The heart of the electric motor – innovative solutions for rotor and stator windings

To a large extent, coil windings are what determine the efficiency and cost-effectiveness of electric traction motors. So in addition to the established stator manufacturing processes (hairpin and insertion technology) and wound rotors (flyer and needle windings), there is still a demand for innovations – especially with the shift toward higher voltages in e-traction drives.

Summing up his company’s strategy, Kumar Rajasekhara (Marsilli, USA) has this to say: “We have developed solutions that get the best out of traditional technologies by combining their advantages, and reducing their drawbacks.”

The speaker will begin his presentation with an update on the latest developments in Marsilli’s Distributed High Density (DHD) stator winding technology. This patented winding solution is specifically used to reduce high-frequency losses and ensure high flexibility in e-motor design and the winding scheme, and also boasts a high fill factor. Last year, the winding technology was introduced to the North American market with a comparative analysis based on 400V, 3,500 RPM DHD-wound motors. This year, Marsilli will present study results in which DHD-wound prototypes also performed well at higher voltage (800V) and higher (18,000) RPM.

As his second focus point, Kumar Rajasekhara will cover new rotor winding technologies for Externally Excited Synchronous Motors (EESM). Marsilli has developed two new solutions for high performing rotors that achieve the winding scheme stability and geometric winding scheme accuracy demanded by high-voltage drives. The speaker will present and analyze the features, functionality, differences and use cases of both solutions in detail.

Production lines for hairpin stators – processes, modules and surprising insights into copper wires

Since EV drive motors need stators in large quantities – and will continue to do so in future –, flexible and highly efficient production lines are required in order to meet market demand. Matthias Weber (Felsomat, Germany) will describe the latest developments in hairpin stator manufacturing. When designing customer-specific configurations, the entire process chain, modular processing machines and buffer loops are all examined.
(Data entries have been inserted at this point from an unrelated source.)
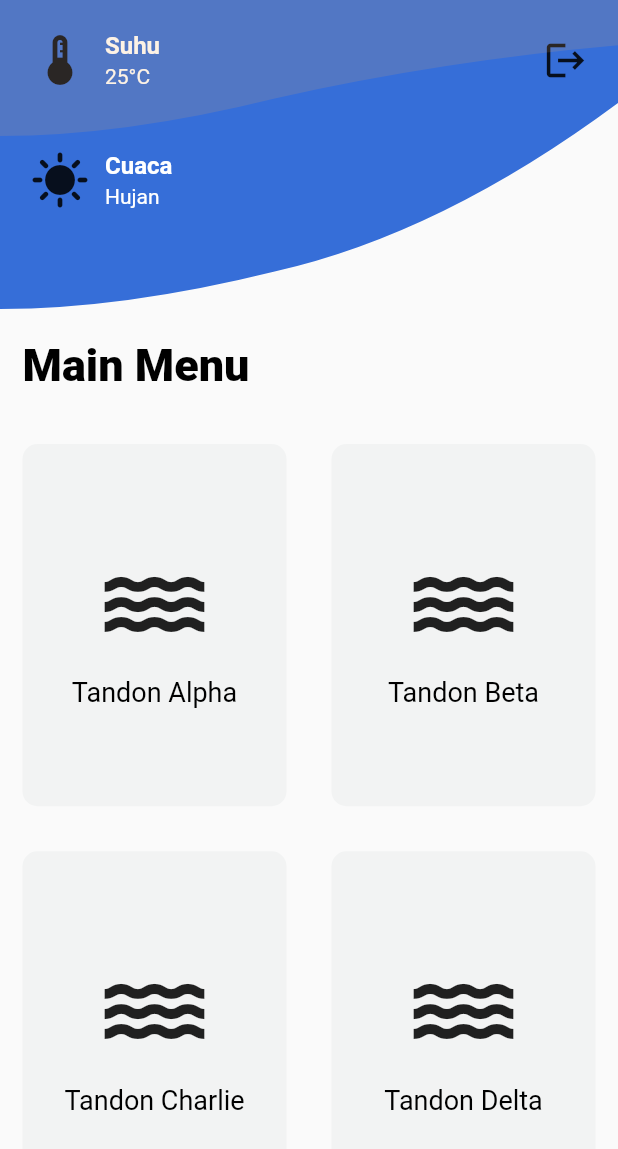
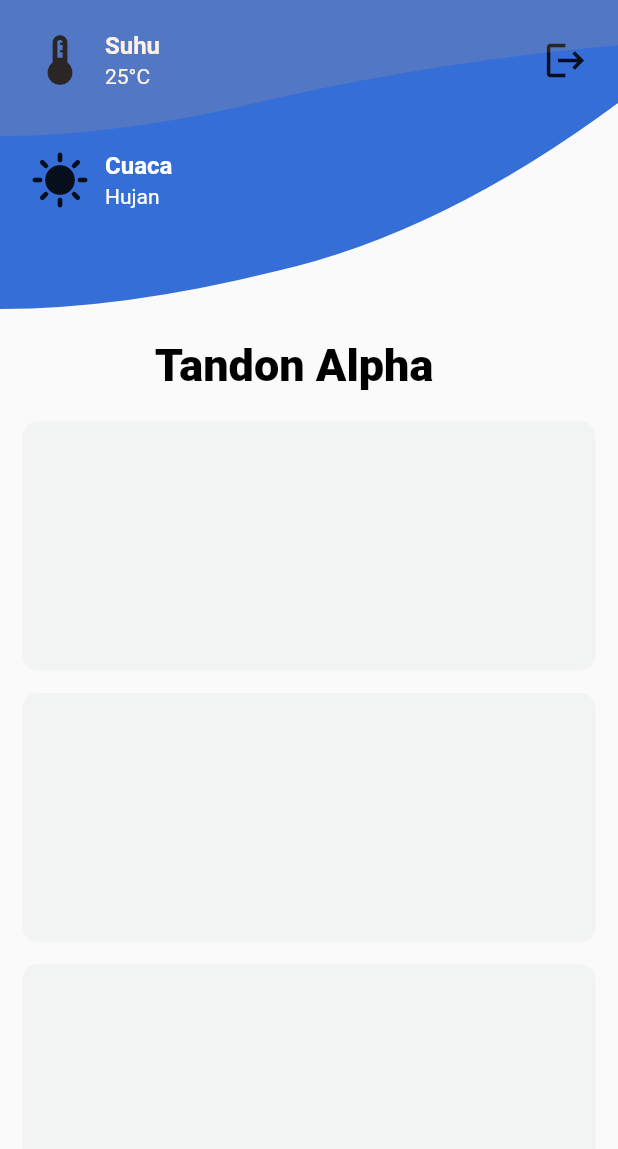
Before and after one commit to SanAdjie/iot_tandon, a Flutter app: the ListcardScreen screen opened by its route, after a tap on "Tandon Alpha", on a phone screen of 412 x 824 dp. Shown: the top 1149 px of the screen. Run offline on Flutter 3.47's test engine with Material 2 defaults, Android fonts, the phone set to English and light mode, and no system bars.

Commit message:
Penambahan Detail Card

```diff
--- a/lib/component/reusable_contectlistcard.dart
+++ b/lib/component/reusable_contentlistcard.dart
@@ -1,4 +1,5 @@
 import 'package:flutter/material.dart';
+import 'package:iot_tandon/utility/const.dart';
 
 class ReusableContentListCard extends StatelessWidget {
 
@@ -15,8 +16,8 @@ class ReusableContentListCard extends StatelessWidget {
       mainAxisAlignment: MainAxisAlignment.center,
       children: <Widget>[
         Icon(namaIcon, size: 80),
-        SizedBox(height: 10),
-        Text(label, style: TextStyle(fontSize: 18.0),)
+        kSpasiInput2,
+        Text(label, style: kStyleText2,)
       ],
     );
   }
--- a/lib/component/reusable_listcard.dart
+++ b/lib/component/reusable_listcard.dart
@@ -1,4 +1,5 @@
 import 'package:flutter/material.dart';
+import 'package:iot_tandon/utility/const.dart';
 
 class ReusableListCard extends StatelessWidget {
   //Property
@@ -13,9 +14,9 @@ class ReusableListCard extends StatelessWidget {
     return GestureDetector(
       onTap: onPress,
       child: Container(
-        margin: const EdgeInsets.all(15.0),
+        margin: const EdgeInsets.fromLTRB(15, 0, 15, 15),
         decoration: BoxDecoration(
-            color: Color(0xFFF2F3F3),
+            color: kBGAbu2,
             borderRadius: BorderRadius.circular(10.0)),
         child: child,
       ),
--- a/lib/screen/carddetail_screen.dart
+++ b/lib/screen/carddetail_screen.dart
@@ -1,4 +1,8 @@
 import 'package:flutter/material.dart';
+import 'package:iot_tandon/component/reusable_customclipper.dart';
+import 'package:iot_tandon/component/reusable_listcard.dart';
+import 'package:iot_tandon/utility/const.dart';
+import 'package:iot_tandon/component/reusable_card.dart';
 
 class CardDetailScreen extends StatefulWidget {
 
@@ -10,6 +14,57 @@ class CardDetailScreen extends StatefulWidget {
 class _CardDetailScreenState extends State<CardDetailScreen> {
   @override
   Widget build(BuildContext context) {
-    return Scaffold();
+    return SafeArea(
+        child: Scaffold(
+          body: Column(
+            children: <Widget>[
+              Expanded(
+                  flex: 2,
+                  child: Stack(
+                      children: [
+                        ClipPath(
+                          clipper: CustomClipperSaya(),
+                          child: Container(
+                            height: MediaQuery.of(context).size.height*0.3,
+                            color: kBGBiru,
+                            child: Column(
+                              children: <Widget>[
+                                ReusableCard(iconLead: Icon(Icons.device_thermostat, size: 40),
+                                  title: "Suhu", iconTrail: Icons.logout, description: "25°C",ontap: (){
+                                    Navigator.pop(context);
+                                    //TODO : AUTH LOGOUT
+                                  },),
+                                ReusableCard(iconLead: Icon(Icons.sunny, size: 40),
+                                  title: "Cuaca", description: "Hujan",)
+                              ],
+                            ),
+                          ),
+                        ),
+                        ClipPath(
+                          clipper: CustomClipperSaya(),
+                          child: Container(
+                            color: Color(0x26F3A953),
+                            height: MediaQuery.of(context).size.height*0.11,
+                          ),
+                        )
+                      ]
+                  )
+              ),
+              Expanded(
+                flex: 6,
+                child: Column(
+                  children: <Widget>[
+                    Container(
+                      padding: EdgeInsets.fromLTRB(0, 20, 20, 20),
+                      child: Text("Tandon Alpha", style: kStyleText1)),
+                    Expanded(child: ReusableListCard()),
+                    Expanded(child: ReusableListCard()),
+                    Expanded(child: ReusableListCard())
+                  ],
+                ))
+            ],
+          ),
+        )
+    );
   }
 }
--- a/lib/screen/listcard_screen.dart
+++ b/lib/screen/listcard_screen.dart
@@ -1,6 +1,7 @@
 import 'package:flutter/material.dart';
-import 'package:iot_tandon/component/reusable_contectlistcard.dart';
+import 'package:iot_tandon/component/reusable_contentlistcard.dart';
 import 'package:iot_tandon/component/reusable_customclipper.dart';
+import 'package:iot_tandon/screen/carddetail_screen.dart';
 import 'package:iot_tandon/utility/const.dart';
 import 'package:iot_tandon/component/reusable_card.dart';
 import 'package:iot_tandon/component/reusable_listcard.dart';
@@ -20,6 +21,7 @@ class _ListCardState extends State<ListcardScreen> {
       onWillPop: () async => false,
       child: SafeArea(
           child: Scaffold(
+            resizeToAvoidBottomInset: false,
             body:  Column(
               crossAxisAlignment: CrossAxisAlignment.stretch,
               children: <Widget>[
@@ -35,7 +37,7 @@ class _ListCardState extends State<ListcardScreen> {
                         child: Column(
                           children: <Widget>[
                             ReusableCard(iconLead: Icon(Icons.device_thermostat, size: 40),
-                              title: "Suhu", iconTrail: Icons.logout, description: "25°C", ontap: (){
+                              title: "Suhu", iconTrail: Icons.logout, description: "25°C",ontap: (){
                               Navigator.pop(context);
                               //TODO : AUTH LOGOUT
                               },),
@@ -54,7 +56,7 @@ class _ListCardState extends State<ListcardScreen> {
                       )
                     ]
                   )
-                ) ,
+                ),
                 Expanded(
                   flex: 6,
                   child: Column(
@@ -67,9 +69,15 @@ class _ListCardState extends State<ListcardScreen> {
                         child: Row(
                           crossAxisAlignment: CrossAxisAlignment.stretch,
                           children: <Widget>[
-                            Expanded(child: ReusableListCard(onPress: (){},
+                            Expanded(child: ReusableListCard(onPress: (){
+                              //TODO: DETAIL TANDON - Perlu Data Masing2
+                              Navigator.pushNamed(context, CardDetailScreen.id);
+                            },
                                 child: ReusableContentListCard(label: "Tandon Alpha", namaIcon: Icons.water))),
-                            Expanded(child: ReusableListCard(onPress: (){},
+                            Expanded(child: ReusableListCard(onPress: (){
+                              Navigator.pushNamed(context, CardDetailScreen.id);
+                              //TODO: DETAIL TANDON - Perlu Data Masing2
+                            },
                                 child: ReusableContentListCard(label: "Tandon Beta", namaIcon: Icons.water)))
                           ],
                         ),
@@ -78,9 +86,15 @@ class _ListCardState extends State<ListcardScreen> {
                         child: Row(
                           crossAxisAlignment: CrossAxisAlignment.stretch,
                           children: <Widget>[
-                            Expanded(child: ReusableListCard(onPress: (){},
+                            Expanded(child: ReusableListCard(onPress: (){
+                              Navigator.pushNamed(context, CardDetailScreen.id);
+                              //TODO: DETAIL TANDON - Perlu Data Masing2
+                            },
                                 child: ReusableContentListCard(label: "Tandon Charlie", namaIcon: Icons.water))),
-                            Expanded(child: ReusableListCard(onPress: (){},
+                            Expanded(child: ReusableListCard(onPress: (){
+                              Navigator.pushNamed(context, CardDetailScreen.id);
+                              //TODO: DETAIL TANDON - Perlu Data Masing2
+                            },
                                 child: ReusableContentListCard(label: "Tandon Delta", namaIcon: Icons.water)))
                           ],
                         ),
@@ -88,6 +102,7 @@ class _ListCardState extends State<ListcardScreen> {
                     ],
                   )
                 ),
+
               ],
             ),
           )
--- a/lib/screen/loading_screen.dart
+++ b/lib/screen/loading_screen.dart
@@ -31,7 +31,7 @@ class _LoadingScreenState extends State<LoadingScreen> {
     return Container(
       color: kBGBiru,
       child: Center(
-        child: Image.asset("images/logoUM.png",width: 170,height: 170))
+        child: Image.asset("images/logoUM.png",width: 230,height: 200))
     );
   }
 }
--- a/lib/screen/login_screen.dart
+++ b/lib/screen/login_screen.dart
@@ -39,7 +39,9 @@ class _RegisterState extends State<LoginScreen> {
                   decoration: BoxDecoration(
                     color: kBGBiru,
                     borderRadius: BorderRadius.vertical(bottom: Radius.elliptical(MediaQuery.of(context).size.width, 140))),
-                    child: null),
+                    child: Center(
+                      child: Image.asset("images/logoUM.png", width: 150, height: 120,),
+                    )),
               ),
               Expanded(
                 flex: 2,
@@ -67,10 +69,8 @@ class _RegisterState extends State<LoginScreen> {
                         ],
                       ),
                       ReusableButton(text: "Log In", ontap: (){
-                        //TODO : LOGIN AUTH
-                        //TODO : MODAL PROGRESS HUD
-                        //TODO : ASYNC-AWAIT
-                        //TODO : TRY-CATCH
+                        //TODO : LOGIN AUTH, ASYNC-AWAIT, TRY-CATCH
+                        //TODO : MODAL PROGRESS HUD. Gagal : Alert
                         Navigator.pushNamed(context, ListcardScreen.id);
                       }),
                     ],
--- a/lib/screen/register_screen.dart
+++ b/lib/screen/register_screen.dart
@@ -57,7 +57,8 @@ class _RegisterScreenState extends State<RegisterScreen> {
                     ],
                   ),
                   ReusableButton(text: "Daftar", ontap: (){
-                    //TODO : PERLU REGISTER AUTH
+                    //TODO : REGISTER AUTH
+                    //TODO : PERLU ALERT "YAKIN KELUAR"
                     Navigator.pop(context);
                   }),
                 ],
--- a/lib/utility/const.dart
+++ b/lib/utility/const.dart
@@ -10,8 +10,10 @@ const kBGPutih = Color(0xFFFFFFFF);
 
 const kSpasiInput = SizedBox(height: 15);
 
+const kSpasiInput2 = SizedBox(height: 15);
+
 const kStyleHeader1 = TextStyle(fontSize: 35, fontWeight: FontWeight.w700);
 
-const kStyleText1 = TextStyle(
-    fontSize: 30, fontWeight: FontWeight.w900, textBaseline: TextBaseline.alphabetic
-);
+const kStyleText1 = TextStyle(fontSize: 30, fontWeight: FontWeight.w900, textBaseline: TextBaseline.alphabetic);
+
+const kStyleText2 = TextStyle(fontSize: 18.0, fontWeight: FontWeight.w700);
```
The most critical part of the hairpin stator is the CU wire used. The composition and material specifications needed for this wire go beyond the specifications that are commonly listed. This leaves automotive OEMs and stator line manufacturers in the dark, a situation Felsomat was not prepared to accept. “We have carried out many trials, laboratory and specification tests, leading to endless application adjustments,” says Matthias Weber. The speaker will share these insights with his audience. The knowledge obtained through researching material properties and tolerances plays a key role in enabling production lines to run at optimal speeds and tolerances, and contributes directly to optimal stator quality.

Turn off your screen – and come to CTI Symposium USA

Get out of the office for two days and visit the CTI Symposium USA! Follow the discussions live in the plenum, then catch up on the latest news from your specialist field in the sessions. During the breaks, check out important innovations by taking a tour of CTI Expo. Series and demo vehicles await you at our CTI Ride & Drive parcours, where you can experience real-world progress in electric propulsion for yourself, either behind the wheel or as a passenger. As for networking, the CTI Networking Night @Meadow Brook Hall is the place to be. Get talking with colleagues, speakers, exhibitors and sponsors over delicious food and drinks – and make valuable new business contacts in a relaxed atmosphere!

Welcome to the CTI Symposium USA.